If you or someone you love is in need of emergency assistance, you want help to get there right away. Did you know that there’s one thing everyone can do to help responders provide this emergency assistance as quickly as possible? It’s as simple as Moving to the Right for Sirens and Lights!
Richmond County’s emergency personnel estimate that 50% of our motorists know what to do when they see an emergency vehicle with lights and sirens on…or when they come upon an accident scene. With more traffic than ever on our roadways, the problems just continues to get worse. The intersections especially dangerous for emergency vehicles when running an emergency call are Berckman Rd. at Washington Rd. , Gordon Hwy. at Deans Bridge Rd. , Hwy. 25 (Peach Orchard Rd.) at Winsor Spring Rd., and Walton Way at Gordon Hwy.
For the sake of the victims, the responders, and your own safety…please help us to get Richmond County motorists informed on what to do when emergency vehicles are approaching or when they come upon the scene of an accident!
8 Simple Rules to Yield To An Emergency Vehicle:
Move as far to the right side of the road as possible and stop.
If you cannot move to the right because of another vehicle or obstacle, just stop.
Drivers should stay at least 300 feet behind emergency vehicles using their lights and sirens.
When You Hear A Siren Or Air Horn While Driving In:
If you’re STOPPED at the intersection:
Look to see where the emergency vehicle is approaching.
If the emergency vehicle is behind you safely pull to the right.
If the emergency vehicle is approaching from the front or side streets, remain stopped until they pass.
If you’re APPROACHING the intersection:
Safely pull to the right.
Stop before entering intersection.
DON’T stop in the middle of the intersection
If you DO NOT SEE the flashing lights:
Turn your radio volume down.
Check your mirrors frequently.
Stay focused and anticipate the emergency vehicle.
DON’T enter an intersection until it's clear.
We never want the “rescuers” to need “rescuing!”

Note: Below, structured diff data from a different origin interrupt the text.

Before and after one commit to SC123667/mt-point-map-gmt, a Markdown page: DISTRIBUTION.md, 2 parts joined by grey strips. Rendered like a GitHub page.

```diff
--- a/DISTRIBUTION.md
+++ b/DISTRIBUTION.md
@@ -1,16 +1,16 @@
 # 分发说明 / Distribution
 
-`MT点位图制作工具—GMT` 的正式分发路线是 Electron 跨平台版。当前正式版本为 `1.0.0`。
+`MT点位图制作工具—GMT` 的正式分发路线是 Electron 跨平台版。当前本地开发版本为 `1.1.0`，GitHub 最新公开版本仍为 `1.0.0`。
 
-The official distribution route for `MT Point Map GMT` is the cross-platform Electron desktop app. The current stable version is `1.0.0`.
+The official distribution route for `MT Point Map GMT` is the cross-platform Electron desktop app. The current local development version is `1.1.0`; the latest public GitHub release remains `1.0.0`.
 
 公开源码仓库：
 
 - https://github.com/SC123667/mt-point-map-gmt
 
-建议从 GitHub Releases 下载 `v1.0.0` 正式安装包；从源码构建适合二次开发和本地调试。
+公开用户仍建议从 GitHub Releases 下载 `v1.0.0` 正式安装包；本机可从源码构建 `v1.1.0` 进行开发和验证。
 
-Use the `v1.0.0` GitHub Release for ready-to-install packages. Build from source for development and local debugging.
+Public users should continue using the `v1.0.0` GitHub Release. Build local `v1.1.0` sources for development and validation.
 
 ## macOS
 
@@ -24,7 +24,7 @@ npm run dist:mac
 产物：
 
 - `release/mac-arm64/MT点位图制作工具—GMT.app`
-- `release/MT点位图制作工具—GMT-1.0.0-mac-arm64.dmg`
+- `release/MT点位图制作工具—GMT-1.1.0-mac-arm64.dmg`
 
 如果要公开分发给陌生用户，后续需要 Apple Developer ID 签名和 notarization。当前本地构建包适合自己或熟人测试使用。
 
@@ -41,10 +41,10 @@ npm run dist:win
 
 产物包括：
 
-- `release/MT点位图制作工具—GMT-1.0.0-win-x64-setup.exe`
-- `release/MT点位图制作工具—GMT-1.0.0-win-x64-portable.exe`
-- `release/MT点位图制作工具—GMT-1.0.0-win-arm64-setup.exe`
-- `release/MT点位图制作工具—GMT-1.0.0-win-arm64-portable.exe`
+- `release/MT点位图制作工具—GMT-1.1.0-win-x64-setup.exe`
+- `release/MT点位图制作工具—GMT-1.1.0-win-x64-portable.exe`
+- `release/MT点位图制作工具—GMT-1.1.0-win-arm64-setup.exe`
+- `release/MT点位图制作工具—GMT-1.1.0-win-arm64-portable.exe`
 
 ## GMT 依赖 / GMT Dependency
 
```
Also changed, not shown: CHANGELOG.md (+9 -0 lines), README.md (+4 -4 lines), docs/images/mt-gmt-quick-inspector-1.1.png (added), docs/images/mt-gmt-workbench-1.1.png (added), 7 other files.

Every year in the U.S., there are almost 16,000 collisions involving fire department emergency vehicles while responding to or returning from incidents. These collisions result in over 1,000 firefighter injuries and almost fifty deaths. Firefighters are careful to avoid vehicle collisions by driving slowly when traveling against traffic, or coming to a complete stop at intersections. However, the cooperation of ALL vehicles on the roadway is essential.